## Problem details
Give back the whole listing exactly as written, pictures excluded.

(Source material begins)

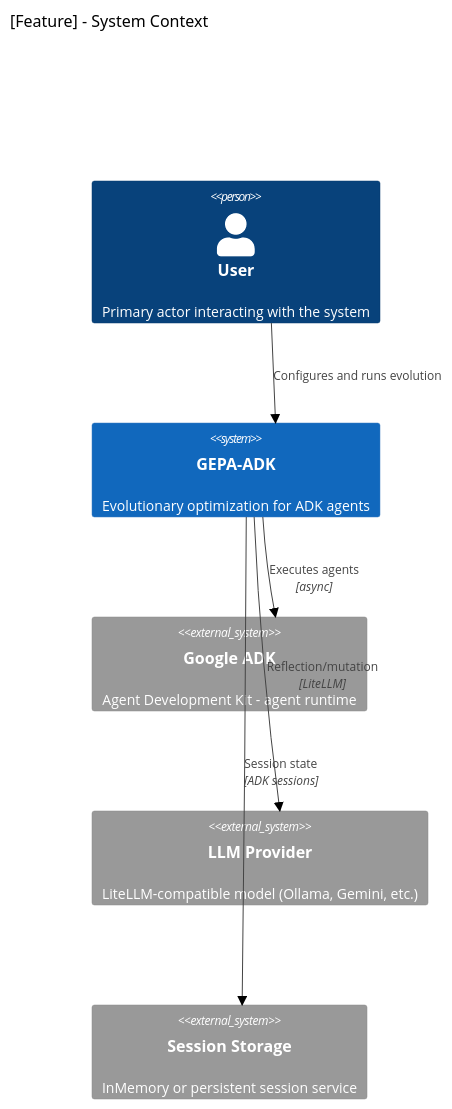
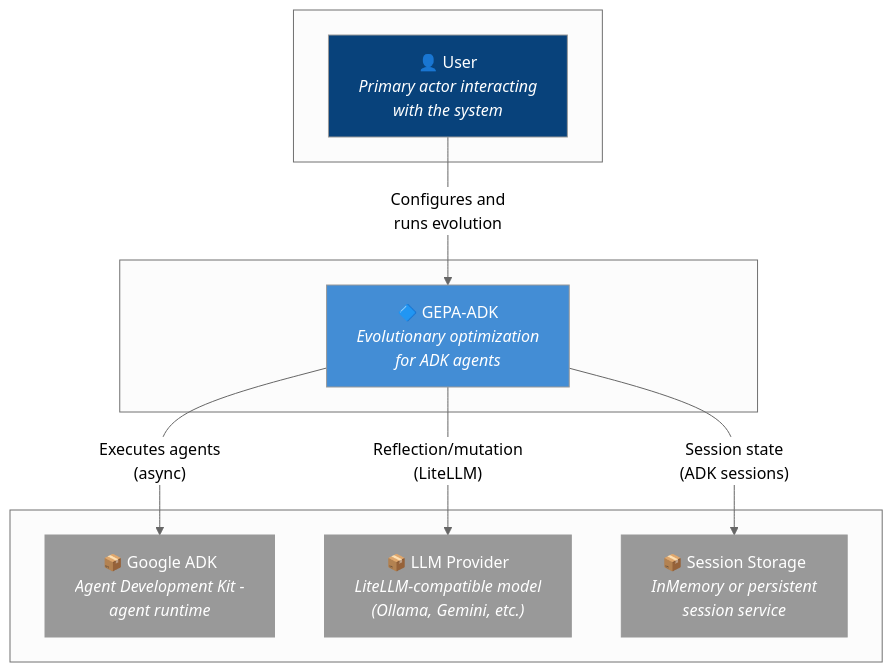
Before and after one commit to Alberto-Codes/gepa-adk: the first of 11 diagrams in .specify/templates/architecture-template.md, drawn with Mermaid (neutral theme). The commit also changed other lines of this file, not shown here.

Commit message:
feat(spec): enhance architecture documentation with flowchart diagrams for clarity

````diff
--- a/.specify/templates/architecture-template.md
+++ b/.specify/templates/architecture-template.md
@@ -47,16 +47,27 @@
 ```mermaid
-C4Context
-title [Feature] - System Context
+flowchart TB
+    subgraph Actors[" "]
+        user["👤 User<br/><i>Primary actor interacting<br/>with the system</i>"]
+    end
 
-Person(user, "User", "Primary actor interacting with the system")
-System(gepa, "GEPA-ADK", "Evolutionary optimization for ADK agents")
+    subgraph System[" "]
+        gepa["🔷 GEPA-ADK<br/><i>Evolutionary optimization<br/>for ADK agents</i>"]
+    end
 
-System_Ext(adk, "Google ADK", "Agent Development Kit - agent runtime")
-System_Ext(llm, "LLM Provider", "LiteLLM-compatible model (Ollama, Gemini, etc.)")
-System_Ext(storage, "Session Storage", "InMemory or persistent session service")
+    subgraph External[" "]
+        adk["📦 Google ADK<br/><i>Agent Development Kit -<br/>agent runtime</i>"]
+        llm["📦 LLM Provider<br/><i>LiteLLM-compatible model<br/>(Ollama, Gemini, etc.)</i>"]
+        storage["📦 Session Storage<br/><i>InMemory or persistent<br/>session service</i>"]
+    end
 
-Rel(user, gepa, "Configures and runs evolution")
-Rel(gepa, adk, "Executes agents", "async")
-Rel(gepa, llm, "Reflection/mutation", "LiteLLM")
-Rel(gepa, storage, "Session state", "ADK sessions")
+    user -->|"Configures and<br/>runs evolution"| gepa
+    gepa -->|"Executes agents<br/>(async)"| adk
+    gepa -->|"Reflection/mutation<br/>(LiteLLM)"| llm
+    gepa -->|"Session state<br/>(ADK sessions)"| storage
+
+    style gepa fill:#438DD5,color:#fff
+    style adk fill:#999,color:#fff
+    style llm fill:#999,color:#fff
+    style storage fill:#999,color:#fff
+    style user fill:#08427B,color:#fff
 ```
````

(Source material ends)

## Your response
Before and after one commit to Alberto-Codes/gepa-adk: the first of 11 diagrams in .specify/templates/architecture-template.md, drawn with Mermaid (neutral theme). The commit also changed other lines of this file, not shown here.

Commit message:
feat(spec): enhance architecture documentation with flowchart diagrams for clarity

````diff
--- a/.specify/templates/architecture-template.md
+++ b/.specify/templates/architecture-template.md
@@ -47,16 +47,27 @@
 ```mermaid
-C4Context
-title [Feature] - System Context
+flowchart TB
+    subgraph Actors[" "]
+        user["👤 User<br/><i>Primary actor interacting<br/>with the system</i>"]
+    end
 
-Person(user, "User", "Primary actor interacting with the system")
-System(gepa, "GEPA-ADK", "Evolutionary optimization for ADK agents")
+    subgraph System[" "]
+        gepa["🔷 GEPA-ADK<br/><i>Evolutionary optimization<br/>for ADK agents</i>"]
+    end
 
-System_Ext(adk, "Google ADK", "Agent Development Kit - agent runtime")
-System_Ext(llm, "LLM Provider", "LiteLLM-compatible model (Ollama, Gemini, etc.)")
-System_Ext(storage, "Session Storage", "InMemory or persistent session service")
+    subgraph External[" "]
+        adk["📦 Google ADK<br/><i>Agent Development Kit -<br/>agent runtime</i>"]
+        llm["📦 LLM Provider<br/><i>LiteLLM-compatible model<br/>(Ollama, Gemini, etc.)</i>"]
+        storage["📦 Session Storage<br/><i>InMemory or persistent<br/>session service</i>"]
+    end
 
-Rel(user, gepa, "Configures and runs evolution")
-Rel(gepa, adk, "Executes agents", "async")
-Rel(gepa, llm, "Reflection/mutation", "LiteLLM")
-Rel(gepa, storage, "Session state", "ADK sessions")
+    user -->|"Configures and<br/>runs evolution"| gepa
+    gepa -->|"Executes agents<br/>(async)"| adk
+    gepa -->|"Reflection/mutation<br/>(LiteLLM)"| llm
+    gepa -->|"Session state<br/>(ADK sessions)"| storage
+
+    style gepa fill:#438DD5,color:#fff
+    style adk fill:#999,color:#fff
+    style llm fill:#999,color:#fff
+    style storage fill:#999,color:#fff
+    style user fill:#08427B,color:#fff
 ```
````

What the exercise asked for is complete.